Big windows all-round mean visibility is excellent, while it’s easy to get comfortable thanks to clever ergonomics, although the steering wheel doesn’t have reach adjustment.
Like the other cars, the Citigo’s interior sets new class standards for practicality. There are five bag hooks on board – one in the glovebox and four in the 251-litre boot.Plus, our Citigo came with the entertainment pack (£100), which includes four additional speakers and a base for your iPod that slots neatly into the cup-holder.
Our test car was a Greentech model, which means the 74bhp 1.0-litre engine benefited from efficiency-boosting kit like stop-start. So as well as being the cleanest car (it emits only 98g/km), the Citigo was quickest at the test track, taking 17.8 seconds to cover 50-70mph in fifth – nearly two seconds less than the up!.
This extra turn of speed could be because the Skoda is 64kg lighter than the VW, but on the road it matches the Mii and up! for refinement, although the lower ride height of the Greentech results in a slightly firmer ride.
It noses in front on price. The Citigo is not only the cheapest choice, from the entry-level model right through to the range-topper, but stop-start gives it the lowest running costs and best fuel economy here. This keen value means buyers have the freedom to add extras such as the £260 five-year warranty, making the Skoda a very compelling package indeed.
Chart position: 1Why: The Citigo is the only one of these cars currently available with three or five doors. Our Greentech Elegance model is well equipped and exempt from road tax.
In this review
- 1IntroductionWhich of the VW Group’s city car class leaders offers the most for your money?
- 21st Skoda Citigo 1.0 - currently readingLow starting price and generous tally of equipment could be Citigo’s trump cards
- 32nd Volkswagen High up!Strong badge appeal makes VW very desirable, but will price hold it back?

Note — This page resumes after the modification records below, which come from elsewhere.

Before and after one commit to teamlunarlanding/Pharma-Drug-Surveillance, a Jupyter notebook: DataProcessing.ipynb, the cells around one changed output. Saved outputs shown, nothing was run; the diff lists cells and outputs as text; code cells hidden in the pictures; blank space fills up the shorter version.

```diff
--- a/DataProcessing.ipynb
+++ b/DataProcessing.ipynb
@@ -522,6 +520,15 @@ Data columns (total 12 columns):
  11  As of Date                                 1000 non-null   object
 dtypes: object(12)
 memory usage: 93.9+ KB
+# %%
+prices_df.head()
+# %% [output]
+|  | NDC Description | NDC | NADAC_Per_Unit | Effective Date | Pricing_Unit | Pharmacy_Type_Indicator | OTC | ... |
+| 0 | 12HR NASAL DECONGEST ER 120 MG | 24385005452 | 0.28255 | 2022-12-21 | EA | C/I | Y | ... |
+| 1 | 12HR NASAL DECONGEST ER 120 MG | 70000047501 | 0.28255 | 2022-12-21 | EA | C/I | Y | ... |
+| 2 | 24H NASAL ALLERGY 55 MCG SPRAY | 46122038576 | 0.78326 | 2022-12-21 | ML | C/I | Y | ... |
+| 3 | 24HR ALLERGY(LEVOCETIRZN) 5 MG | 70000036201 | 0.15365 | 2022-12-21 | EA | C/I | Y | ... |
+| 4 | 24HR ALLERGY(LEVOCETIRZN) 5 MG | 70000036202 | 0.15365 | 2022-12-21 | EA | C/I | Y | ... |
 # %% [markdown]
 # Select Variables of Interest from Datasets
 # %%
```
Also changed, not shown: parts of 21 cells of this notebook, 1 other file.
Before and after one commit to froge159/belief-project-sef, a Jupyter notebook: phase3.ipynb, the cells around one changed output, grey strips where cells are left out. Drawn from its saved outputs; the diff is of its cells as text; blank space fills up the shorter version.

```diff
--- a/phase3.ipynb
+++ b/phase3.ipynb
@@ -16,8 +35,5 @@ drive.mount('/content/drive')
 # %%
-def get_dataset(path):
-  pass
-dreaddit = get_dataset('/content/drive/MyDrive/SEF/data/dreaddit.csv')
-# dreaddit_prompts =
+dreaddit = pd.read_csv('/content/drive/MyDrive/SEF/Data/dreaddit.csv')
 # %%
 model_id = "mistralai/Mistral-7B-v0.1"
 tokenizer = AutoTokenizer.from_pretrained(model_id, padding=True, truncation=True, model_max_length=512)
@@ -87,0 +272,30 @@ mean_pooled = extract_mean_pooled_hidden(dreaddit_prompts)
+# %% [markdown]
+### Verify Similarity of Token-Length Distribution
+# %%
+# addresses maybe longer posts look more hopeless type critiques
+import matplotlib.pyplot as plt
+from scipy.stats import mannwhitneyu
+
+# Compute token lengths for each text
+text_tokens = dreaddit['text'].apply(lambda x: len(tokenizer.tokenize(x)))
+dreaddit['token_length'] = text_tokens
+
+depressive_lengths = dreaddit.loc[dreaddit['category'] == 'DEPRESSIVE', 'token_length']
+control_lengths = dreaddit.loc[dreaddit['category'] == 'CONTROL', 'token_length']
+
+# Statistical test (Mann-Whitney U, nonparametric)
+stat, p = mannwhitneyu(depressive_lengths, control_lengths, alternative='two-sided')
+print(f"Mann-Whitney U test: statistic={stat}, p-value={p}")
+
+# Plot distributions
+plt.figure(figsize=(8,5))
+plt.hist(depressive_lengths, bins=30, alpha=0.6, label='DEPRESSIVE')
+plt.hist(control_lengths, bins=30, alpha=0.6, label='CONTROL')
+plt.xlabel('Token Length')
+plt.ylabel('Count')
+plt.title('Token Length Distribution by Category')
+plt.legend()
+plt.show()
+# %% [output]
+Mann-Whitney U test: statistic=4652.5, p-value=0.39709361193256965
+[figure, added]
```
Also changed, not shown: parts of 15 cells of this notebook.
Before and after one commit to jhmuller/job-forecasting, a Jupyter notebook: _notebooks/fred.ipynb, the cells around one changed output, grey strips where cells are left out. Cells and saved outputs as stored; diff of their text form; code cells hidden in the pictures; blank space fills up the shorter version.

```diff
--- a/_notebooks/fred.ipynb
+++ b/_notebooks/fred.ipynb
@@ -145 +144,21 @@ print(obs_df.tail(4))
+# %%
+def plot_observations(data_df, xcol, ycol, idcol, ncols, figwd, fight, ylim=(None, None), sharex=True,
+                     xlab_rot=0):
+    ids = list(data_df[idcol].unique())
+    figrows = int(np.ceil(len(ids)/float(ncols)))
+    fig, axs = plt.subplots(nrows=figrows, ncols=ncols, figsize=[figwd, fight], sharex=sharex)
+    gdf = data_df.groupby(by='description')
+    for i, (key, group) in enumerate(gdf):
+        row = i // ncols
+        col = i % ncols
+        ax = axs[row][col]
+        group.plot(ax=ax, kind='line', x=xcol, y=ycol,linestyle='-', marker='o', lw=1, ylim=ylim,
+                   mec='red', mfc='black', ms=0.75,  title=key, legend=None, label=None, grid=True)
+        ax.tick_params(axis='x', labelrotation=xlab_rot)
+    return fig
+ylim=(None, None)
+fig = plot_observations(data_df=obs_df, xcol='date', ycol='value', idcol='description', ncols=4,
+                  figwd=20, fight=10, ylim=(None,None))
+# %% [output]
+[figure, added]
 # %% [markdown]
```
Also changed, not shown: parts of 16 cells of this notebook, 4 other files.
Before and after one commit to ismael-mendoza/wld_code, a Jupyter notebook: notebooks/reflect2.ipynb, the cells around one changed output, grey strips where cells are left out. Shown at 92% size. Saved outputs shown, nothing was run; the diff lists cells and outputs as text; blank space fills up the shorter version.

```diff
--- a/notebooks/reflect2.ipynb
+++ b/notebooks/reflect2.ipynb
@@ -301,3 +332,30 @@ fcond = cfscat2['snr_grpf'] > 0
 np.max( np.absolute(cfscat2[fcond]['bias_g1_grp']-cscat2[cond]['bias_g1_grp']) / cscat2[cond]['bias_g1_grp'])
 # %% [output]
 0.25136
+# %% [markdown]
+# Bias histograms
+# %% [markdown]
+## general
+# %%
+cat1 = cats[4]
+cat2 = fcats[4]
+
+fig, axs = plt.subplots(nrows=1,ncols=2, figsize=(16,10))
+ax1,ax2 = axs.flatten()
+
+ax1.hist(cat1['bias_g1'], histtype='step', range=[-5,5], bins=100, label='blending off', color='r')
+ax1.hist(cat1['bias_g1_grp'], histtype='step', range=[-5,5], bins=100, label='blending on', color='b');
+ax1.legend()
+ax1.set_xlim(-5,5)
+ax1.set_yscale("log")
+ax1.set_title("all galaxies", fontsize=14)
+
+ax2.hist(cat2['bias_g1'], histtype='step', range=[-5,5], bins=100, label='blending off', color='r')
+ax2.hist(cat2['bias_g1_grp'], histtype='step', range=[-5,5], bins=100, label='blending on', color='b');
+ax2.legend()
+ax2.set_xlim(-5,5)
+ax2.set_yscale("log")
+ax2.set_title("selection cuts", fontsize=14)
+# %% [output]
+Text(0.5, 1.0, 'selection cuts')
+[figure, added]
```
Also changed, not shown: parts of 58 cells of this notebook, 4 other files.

- 43rd SEAT Mii SE 1.0SEAT is hoping that a dash of Spanish flair will set Mii apart
- 5Facts and figuresCheck out the full specs of Skoda Citigo vs SEAT Mii vs VW.